— Exercise data —
= = = = = = =
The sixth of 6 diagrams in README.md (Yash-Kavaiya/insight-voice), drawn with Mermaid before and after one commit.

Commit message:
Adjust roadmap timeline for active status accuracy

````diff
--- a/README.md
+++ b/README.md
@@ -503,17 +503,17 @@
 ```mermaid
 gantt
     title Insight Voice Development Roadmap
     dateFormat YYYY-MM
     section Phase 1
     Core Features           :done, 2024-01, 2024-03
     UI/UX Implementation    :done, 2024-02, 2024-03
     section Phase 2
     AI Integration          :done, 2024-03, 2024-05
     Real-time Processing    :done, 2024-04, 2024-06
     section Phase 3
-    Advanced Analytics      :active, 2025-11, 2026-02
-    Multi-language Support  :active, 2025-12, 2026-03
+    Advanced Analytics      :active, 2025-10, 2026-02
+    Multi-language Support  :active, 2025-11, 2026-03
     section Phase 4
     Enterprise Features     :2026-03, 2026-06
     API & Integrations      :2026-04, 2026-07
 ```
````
= = = = = = =
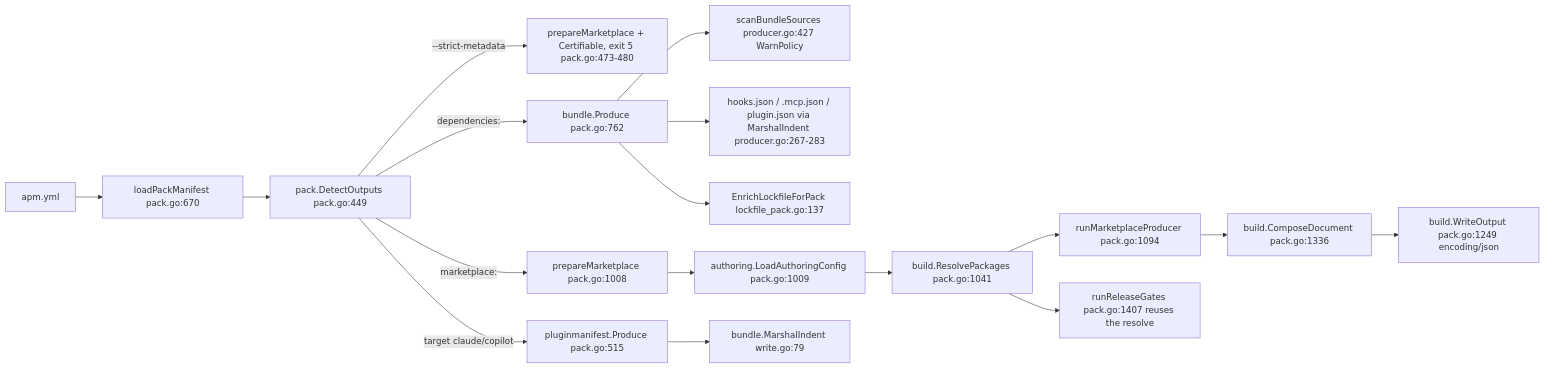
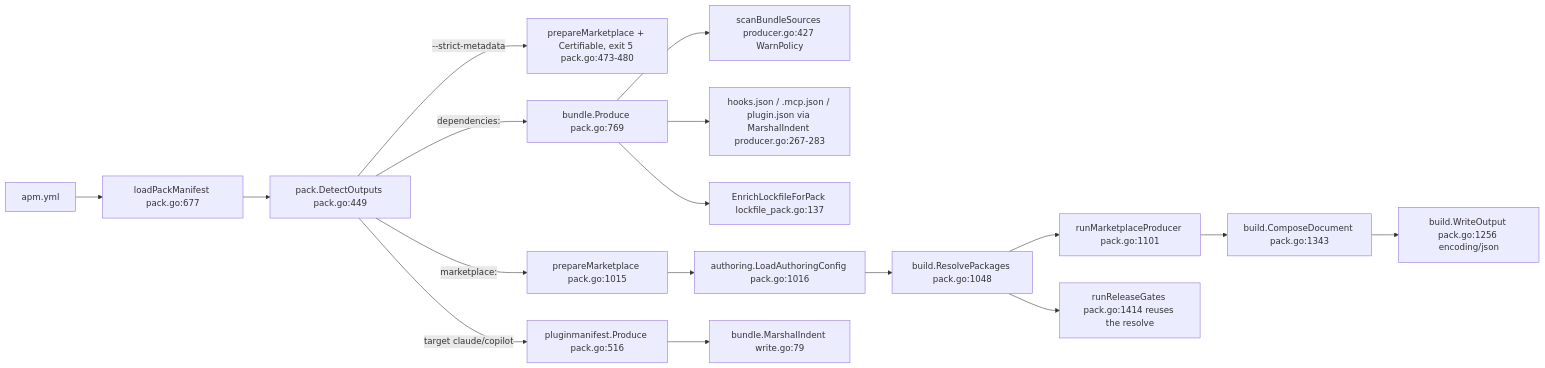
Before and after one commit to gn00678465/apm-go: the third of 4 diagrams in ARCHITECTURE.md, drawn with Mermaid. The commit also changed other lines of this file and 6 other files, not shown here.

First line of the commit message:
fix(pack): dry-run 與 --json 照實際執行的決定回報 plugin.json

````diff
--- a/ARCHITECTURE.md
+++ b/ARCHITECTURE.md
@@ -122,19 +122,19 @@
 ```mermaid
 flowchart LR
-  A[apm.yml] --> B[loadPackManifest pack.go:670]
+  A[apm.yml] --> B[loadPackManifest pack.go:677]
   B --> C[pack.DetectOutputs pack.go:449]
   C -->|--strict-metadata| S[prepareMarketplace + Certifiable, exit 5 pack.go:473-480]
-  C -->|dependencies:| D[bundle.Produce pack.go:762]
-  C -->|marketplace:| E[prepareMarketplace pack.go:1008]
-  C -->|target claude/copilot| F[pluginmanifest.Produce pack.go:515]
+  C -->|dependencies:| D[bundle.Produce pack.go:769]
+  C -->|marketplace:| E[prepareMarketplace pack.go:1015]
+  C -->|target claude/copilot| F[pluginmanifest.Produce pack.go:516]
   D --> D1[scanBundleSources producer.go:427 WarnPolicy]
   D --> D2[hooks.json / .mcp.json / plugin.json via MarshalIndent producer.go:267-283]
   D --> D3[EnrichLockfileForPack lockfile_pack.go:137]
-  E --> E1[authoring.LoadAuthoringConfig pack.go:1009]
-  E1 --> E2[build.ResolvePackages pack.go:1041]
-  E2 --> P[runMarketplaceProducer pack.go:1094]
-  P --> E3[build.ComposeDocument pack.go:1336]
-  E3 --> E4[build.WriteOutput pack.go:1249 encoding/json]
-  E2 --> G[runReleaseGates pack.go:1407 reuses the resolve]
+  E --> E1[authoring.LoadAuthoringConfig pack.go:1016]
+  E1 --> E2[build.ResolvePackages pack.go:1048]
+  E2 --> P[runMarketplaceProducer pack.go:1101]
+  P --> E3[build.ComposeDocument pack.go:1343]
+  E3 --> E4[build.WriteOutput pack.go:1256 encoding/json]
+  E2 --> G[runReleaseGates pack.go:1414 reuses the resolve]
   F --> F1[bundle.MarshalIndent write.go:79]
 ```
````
= = = = = = =
Every line above with the word "section" is to be copied out.

— Response for this exercise —
     section Phase 1
     section Phase 2
     section Phase 3
     section Phase 4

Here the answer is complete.